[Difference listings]
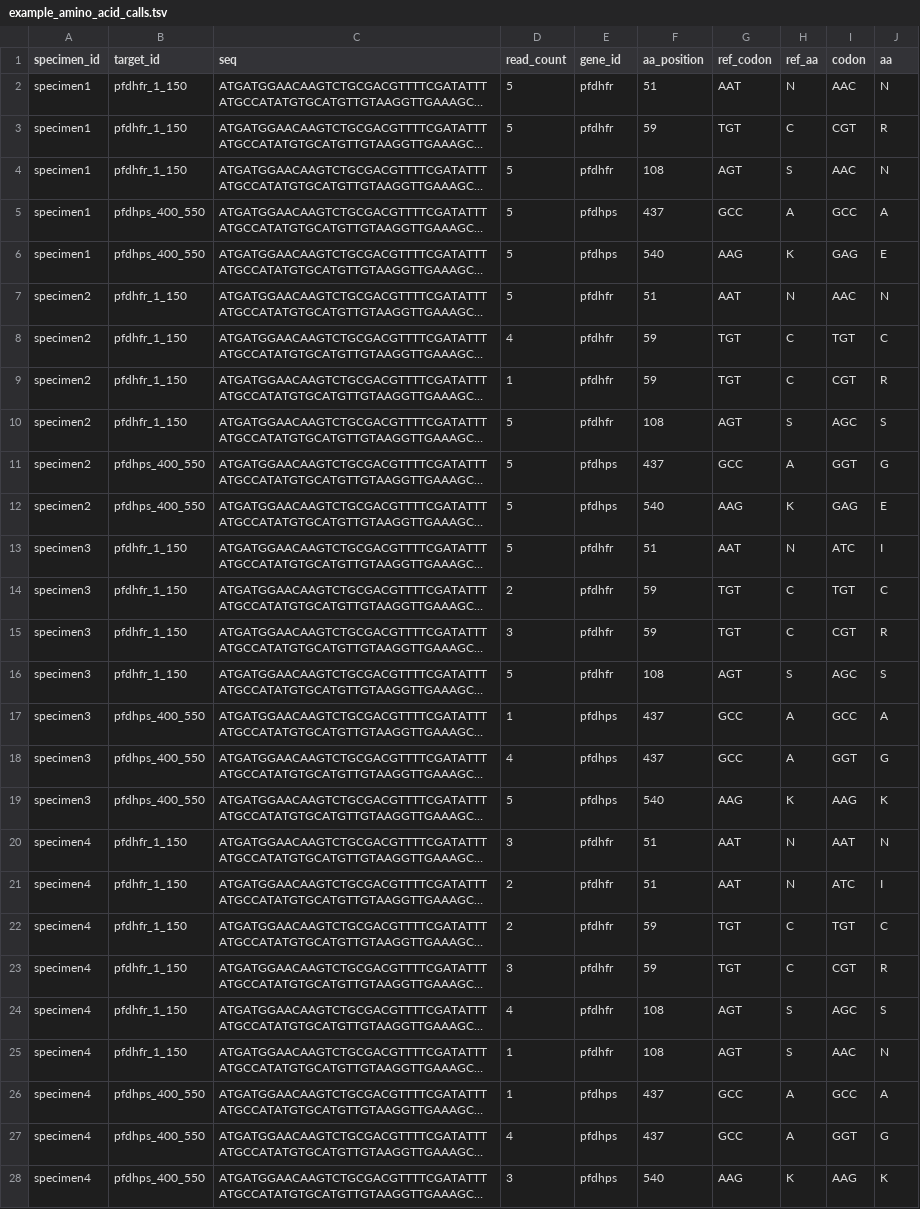
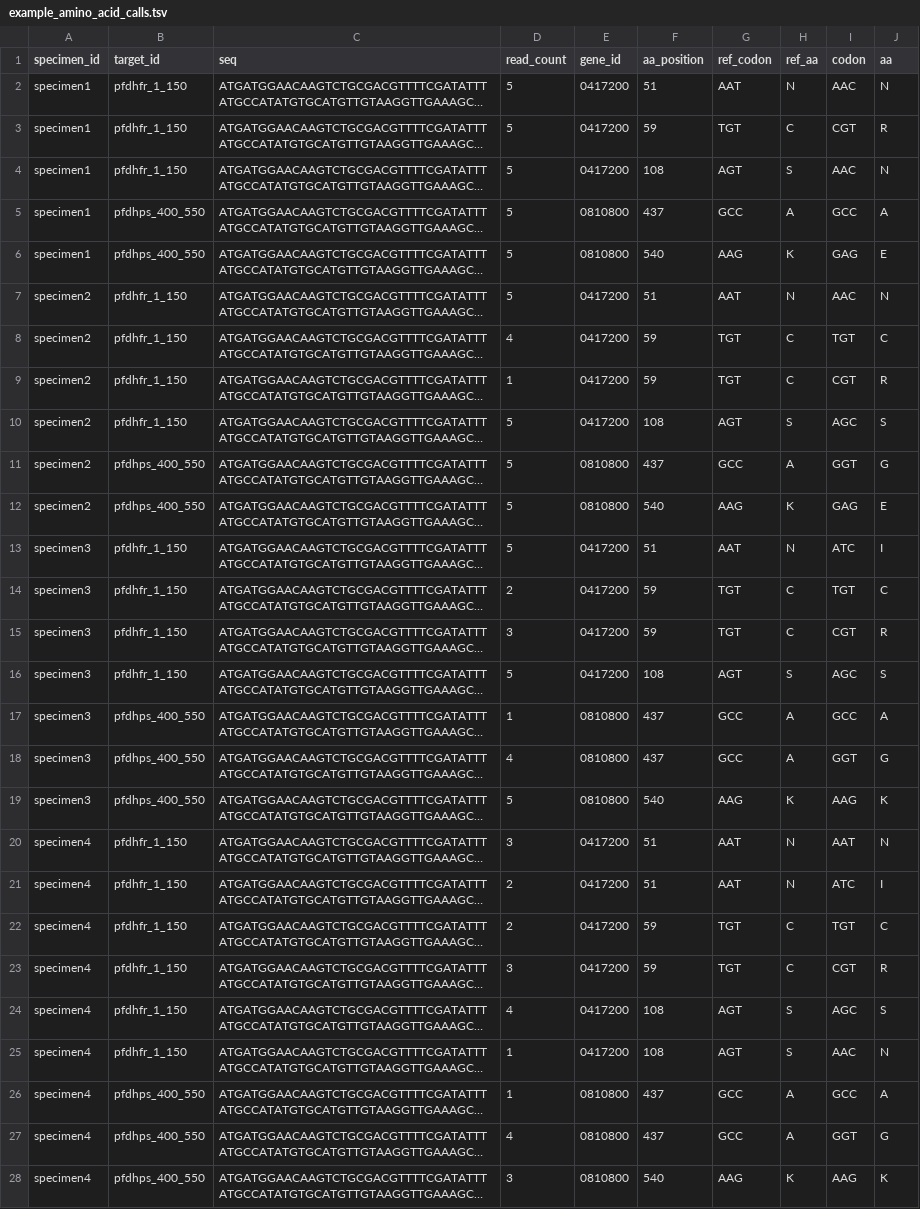
Before and after one commit to PlasmoGenEpi/PGEcore, a TSV file: data/example_amino_acid_calls.tsv, drawn as a sheet; only a part is shown; long unchanged cells end in …; the diff covers the shown part only; the diff names each change by its address in the sheet, - before the commit and + after, or states it on an @@ line.

Commit message:
Update gene id to numerical value

```diff
--- a/data/example_amino_acid_calls.tsv
+++ b/data/example_amino_acid_calls.tsv
-E2:E4 (gene_id): pfdhfr
+E2:E4 (gene_id): 0417200
-E5:E6 (gene_id): pfdhps
+E5:E6 (gene_id): 0810800
-E7:E10 (gene_id): pfdhfr
+E7:E10 (gene_id): 0417200
-E11:E12 (gene_id): pfdhps
+E11:E12 (gene_id): 0810800
-E13:E16 (gene_id): pfdhfr
+E13:E16 (gene_id): 0417200
-E17:E19 (gene_id): pfdhps
+E17:E19 (gene_id): 0810800
-E20:E25 (gene_id): pfdhfr
+E20:E25 (gene_id): 0417200
-E26:E28 (gene_id): pfdhps
+E26:E28 (gene_id): 0810800
```
Also changed, not shown: 1 edited cell elsewhere in this file.
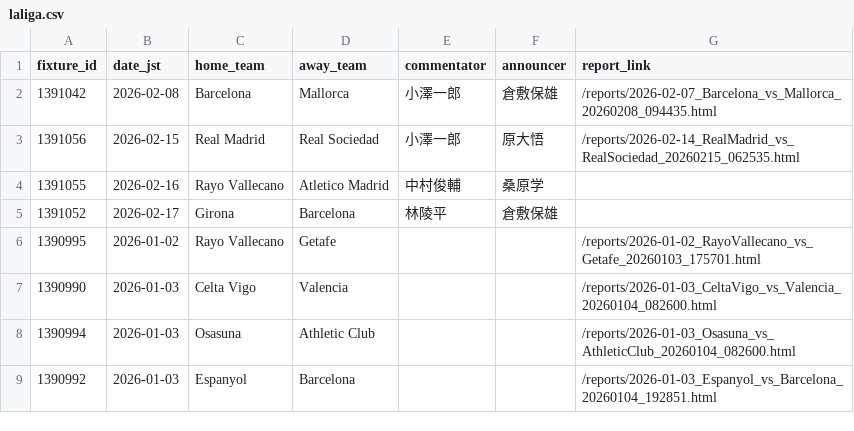
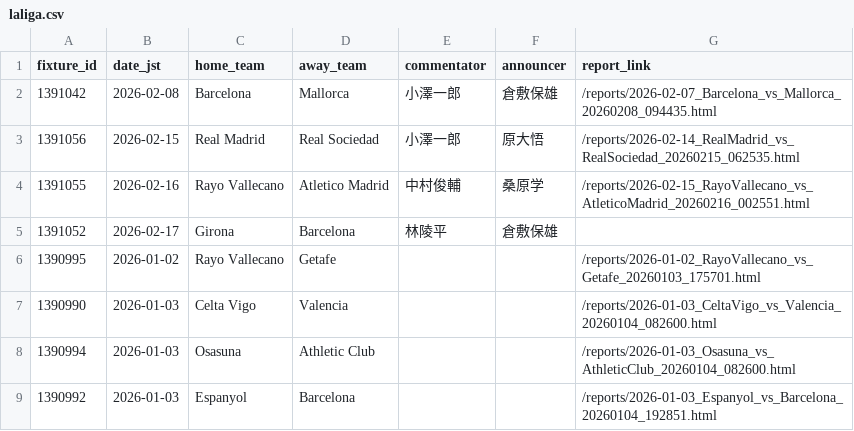
Before and after one commit to igrekplus/football-delay-watching, a CSV file: settings/calendar/laliga.csv, drawn as a sheet; only a part is shown.

```diff
--- a/settings/calendar/laliga.csv
+++ b/settings/calendar/laliga.csv
@@ -3,3 +3,3 @@ fixture_id,date_jst,home_team,away_team,commentator,announcer,report_link
 1391056,2026-02-15,Real Madrid,Real Sociedad,小澤一郎,原大悟,/reports/2026-02-14_RealMadrid_vs_RealSociedad_20260215_062535.html
-1391055,2026-02-16,Rayo Vallecano,Atletico Madrid,中村俊輔,桑原学,
+1391055,2026-02-16,Rayo Vallecano,Atletico Madrid,中村俊輔,桑原学,/reports/2026-02-15_RayoVallecano_vs_AtleticoMadrid_20260216_002551.html
 1391052,2026-02-17,Girona,Barcelona,林陵平,倉敷保雄,
```
Also changed, not shown: settings/calendar/fa.csv.
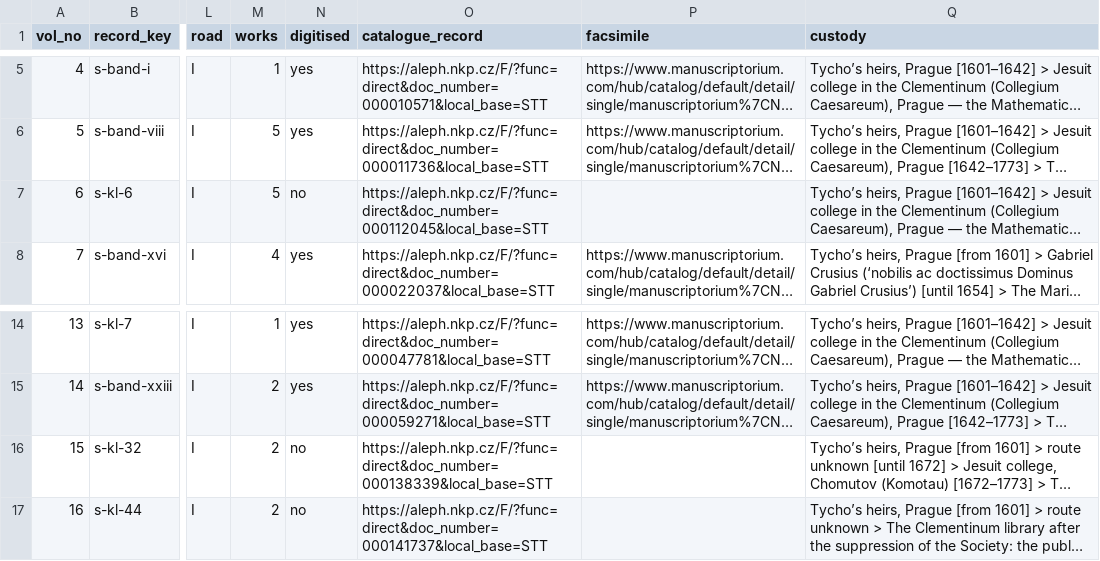
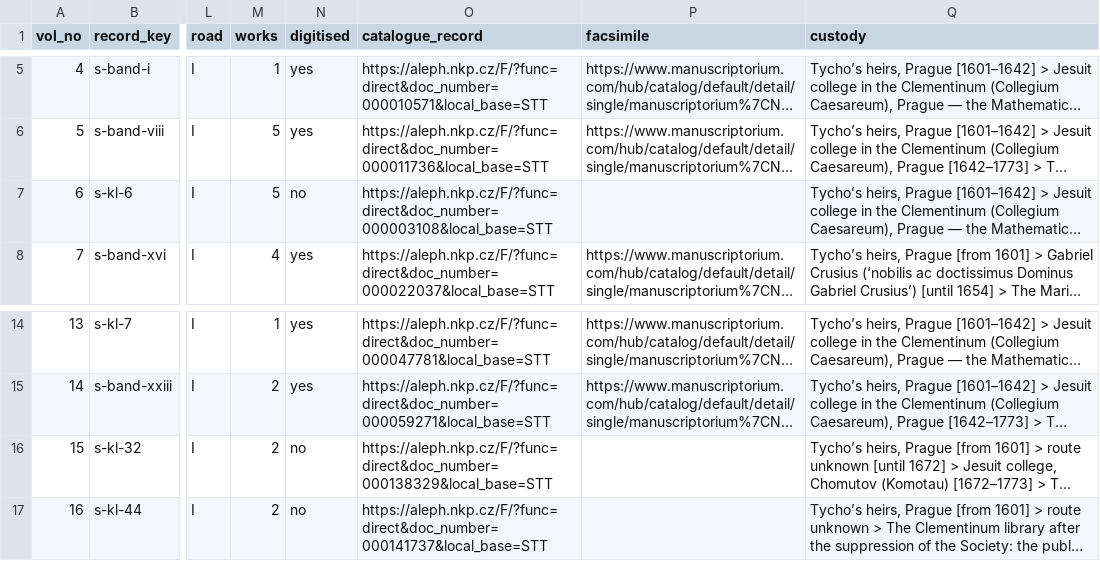
Before and after one commit to chrisivarwester/tychoniana, a CSV file: bibliotheca/tycho-brahe-library/volumes.csv, drawn as a sheet; only a part is shown, gaps mark what is left out; long unchanged cells end in …; the diff names each change by its address in the sheet, - before the commit and + after, or states it on an @@ line.

```diff
--- a/bibliotheca/tycho-brahe-library/volumes.csv
+++ b/bibliotheca/tycho-brahe-library/volumes.csv
-O7 (catalogue_record): https://aleph.nkp.cz/F/?func=direct&doc_number=000112045&local_base=STT
+O7 (catalogue_record): https://aleph.nkp.cz/F/?func=direct&doc_number=000003108&local_base=STT
-O16 (catalogue_record): https://aleph.nkp.cz/F/?func=direct&doc_number=000138339&local_base=STT
+O16 (catalogue_record): https://aleph.nkp.cz/F/?func=direct&doc_number=000138329&local_base=STT
```
Also changed, not shown: bibliotheca/tycho-brahe-library/catalogue.csv, 18 other files.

• WHAT THIS TASK INVOLVES
Write every record out again exactly, omitting the pictures they hold.

• OUTPUT BELOW
Before and after one commit to PlasmoGenEpi/PGEcore, a TSV file: data/example_amino_acid_calls.tsv, drawn as a sheet; only a part is shown; long unchanged cells end in …; the diff covers the shown part only; the diff names each change by its address in the sheet, - before the commit and + after, or states it on an @@ line.

Commit message:
Update gene id to numerical value

```diff
--- a/data/example_amino_acid_calls.tsv
+++ b/data/example_amino_acid_calls.tsv
-E2:E4 (gene_id): pfdhfr
+E2:E4 (gene_id): 0417200
-E5:E6 (gene_id): pfdhps
+E5:E6 (gene_id): 0810800
-E7:E10 (gene_id): pfdhfr
+E7:E10 (gene_id): 0417200
-E11:E12 (gene_id): pfdhps
+E11:E12 (gene_id): 0810800
-E13:E16 (gene_id): pfdhfr
+E13:E16 (gene_id): 0417200
-E17:E19 (gene_id): pfdhps
+E17:E19 (gene_id): 0810800
-E20:E25 (gene_id): pfdhfr
+E20:E25 (gene_id): 0417200
-E26:E28 (gene_id): pfdhps
+E26:E28 (gene_id): 0810800
```
Also changed, not shown: 1 edited cell elsewhere in this file.
Before and after one commit to igrekplus/football-delay-watching, a CSV file: settings/calendar/laliga.csv, drawn as a sheet; only a part is shown.

```diff
--- a/settings/calendar/laliga.csv
+++ b/settings/calendar/laliga.csv
@@ -3,3 +3,3 @@ fixture_id,date_jst,home_team,away_team,commentator,announcer,report_link
 1391056,2026-02-15,Real Madrid,Real Sociedad,小澤一郎,原大悟,/reports/2026-02-14_RealMadrid_vs_RealSociedad_20260215_062535.html
-1391055,2026-02-16,Rayo Vallecano,Atletico Madrid,中村俊輔,桑原学,
+1391055,2026-02-16,Rayo Vallecano,Atletico Madrid,中村俊輔,桑原学,/reports/2026-02-15_RayoVallecano_vs_AtleticoMadrid_20260216_002551.html
 1391052,2026-02-17,Girona,Barcelona,林陵平,倉敷保雄,
```
Also changed, not shown: settings/calendar/fa.csv.
Before and after one commit to chrisivarwester/tychoniana, a CSV file: bibliotheca/tycho-brahe-library/volumes.csv, drawn as a sheet; only a part is shown, gaps mark what is left out; long unchanged cells end in …; the diff names each change by its address in the sheet, - before the commit and + after, or states it on an @@ line.

```diff
--- a/bibliotheca/tycho-brahe-library/volumes.csv
+++ b/bibliotheca/tycho-brahe-library/volumes.csv
-O7 (catalogue_record): https://aleph.nkp.cz/F/?func=direct&doc_number=000112045&local_base=STT
+O7 (catalogue_record): https://aleph.nkp.cz/F/?func=direct&doc_number=000003108&local_base=STT
-O16 (catalogue_record): https://aleph.nkp.cz/F/?func=direct&doc_number=000138339&local_base=STT
+O16 (catalogue_record): https://aleph.nkp.cz/F/?func=direct&doc_number=000138329&local_base=STT
```
Also changed, not shown: bibliotheca/tycho-brahe-library/catalogue.csv, 18 other files.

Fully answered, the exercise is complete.